Perambulatory Christmas Books, 5th series, part IV. The hebdomadal challenge is to find a neglected work or curiosity by an established author in one of London’s secondhand bookshops, for about £5. Some readers have misinterpreted the purpose as pleasure, but it is medicinal. We require a weekly antidote to the toxins released into the bookselling system by certain mainstream publishers. The virus mutates: A Shite History of Nearly Everything, Shite’s Original Miscellany, Eats, Shites and Leaves, Do Ants Have Arseholes?
The Archive Bookstore at 83 Bell Street, a short hop from Marylebone Station, is a tonic in itself. Here are the bountiful outdoor barrows full of LPs, books and sheet music. Here is the aproned counterhand, polite and helpful, undaunted by the Sisyphean task of shifting cartons of books to permit access to shelves, only to obscure other shelves. There goes the proprietor down to the basement, from where he conjures Chopin variations on the piano with wooden keys.
If eager to improve your language skills, visit the Archive. Packed into excavated recesses on the way to the basement are books in foreign languages. Dig through one layer to uncover the New Testament in Danish; dig deeper for David Irving’s study of Hitler in German; archaeological tenacity and a torch reveal Jane Austen’s Sentido y sensibilidad. We were briefly tempted by Volume I of The Brothers Karamazov yoked together as a pair with Volume II of War and Peace.

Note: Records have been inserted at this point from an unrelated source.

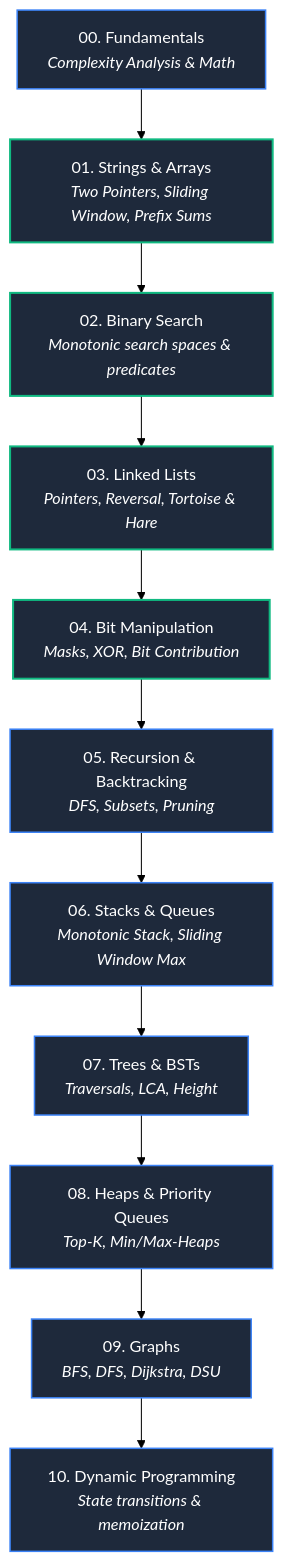
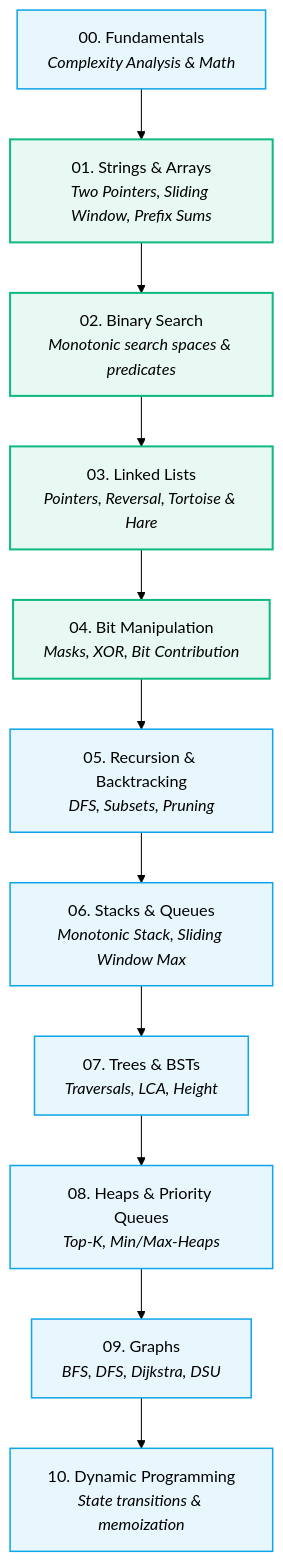
The diagram in DSA/README.md (abhinavbharti2345/CS_Notes), drawn with Mermaid (forest theme) before and after one commit. The commit also changed 47 other files, not shown here.

Commit message:
docs: add computer science study notes and generate graphify visualization output

````diff
--- a/DSA/README.md
+++ b/DSA/README.md
@@ -22,21 +22,21 @@
 ```mermaid
 flowchart TD
     M0["00. Fundamentals<br/><i>Complexity Analysis & Math</i>"]
     M1["01. Strings & Arrays<br/><i>Two Pointers, Sliding Window, Prefix Sums</i>"]
     M2["02. Binary Search<br/><i>Monotonic search spaces & predicates</i>"]
     M3["03. Linked Lists<br/><i>Pointers, Reversal, Tortoise & Hare</i>"]
     M4["04. Bit Manipulation<br/><i>Masks, XOR, Bit Contribution</i>"]
     M5["05. Recursion & Backtracking<br/><i>DFS, Subsets, Pruning</i>"]
     M6["06. Stacks & Queues<br/><i>Monotonic Stack, Sliding Window Max</i>"]
     M7["07. Trees & BSTs<br/><i>Traversals, LCA, Height</i>"]
     M8["08. Heaps & Priority Queues<br/><i>Top-K, Min/Max-Heaps</i>"]
     M9["09. Graphs<br/><i>BFS, DFS, Dijkstra, DSU</i>"]
     M10["10. Dynamic Programming<br/><i>State transitions & memoization</i>"]
 
     M0 --> M1 --> M2 --> M3 --> M4 --> M5 --> M6 --> M7 --> M8 --> M9 --> M10
 
-    classDef active fill:#1e293b,stroke:#10b981,stroke-width:2px,color:#fff;
-    classDef planned fill:#1e293b,stroke:#3b82f6,stroke-width:1.5px,color:#fff;
+    classDef active fill:#10b98118,stroke:#10b981,stroke-width:2px;
+    classDef planned fill:#0ea5e918,stroke:#0ea5e9,stroke-width:1.5px;
     class M1,M2,M3,M4 active;
     class M0,M5,M6,M7,M8,M9,M10 planned;
 ```
````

Instead, we lighted on a genuine curiosity: Plotting and Writing Suspense Fiction by Patricia Highsmith. Few, even among Highsmith’s admirers, are aware of this enlightening book. It was published in 1983 by Poplar Press of South London. The advice is practical and down to earth. She prefers an opening sentence “in which something moves and gives action”, and sure enough almost all her novels begin with movement:
"The train tore along with an angry, irregular rhythm." (Strangers on a Train)

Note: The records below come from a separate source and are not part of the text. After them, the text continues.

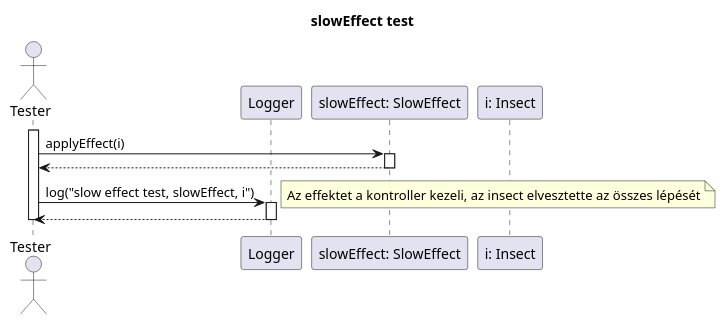
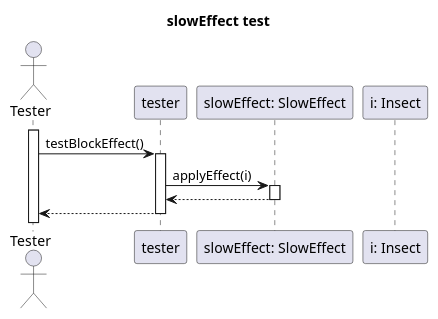
Before and after one commit to dzsem/projlab: the diagram in diagrams/test-sequence/effect/slowEffect.plantuml, drawn with PlantUML. The commit also changed 12 other files, not shown here.

```diff
--- a/diagrams/test-sequence/effect/slowEffect.plantuml
+++ b/diagrams/test-sequence/effect/slowEffect.plantuml
@@ -1,29 +1,26 @@
 @startuml slowEffect
 
 title slowEffect test
 
 
-actor Tester as tester
+Actor Tester as test
+activate test
+test -> tester: testBlockEffect()
 
-participant "Logger" as logger
+participant Skeleton as tester
+
 participant "slowEffect: SlowEffect" as slow
 participant "i: Insect" as insect
 
 activate tester
 
 tester -> slow: applyEffect(i)
 activate slow
 
 slow --> tester
 deactivate slow
 
-tester -> logger: log("slow effect test, slowEffect, i")
-note right: Az effektet a kontroller kezeli, az insect elvesztette az összes lépését
-activate logger
 
-logger--> tester
-deactivate logger
-
+test<-- tester
 deactivate tester
-
 @enduml
```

"Tom glanced behind him and saw the man coming out of the Green Cage, heading his way." (The Talented Mr Ripley)
"It was jealousy that kept David from sleeping, drove him from a tousled bed to walk the streets." (This Sweet Sickness)
She wishes to suggest “a bottling up of force that will one day explode”. The action is needed because “the reader does not want to be all at once plunged into a sea of complex facts”. Her advice extends to writing in general: for example, that the last sentence of a chapter, a section, even a paragraph, can often be cut to the benefit of what has gone before.
The Archive charged us £3.50 for Highsmith’s wisdom. We bought a stack of other books as well. The man in the apron kindly knocked a few pounds off the total.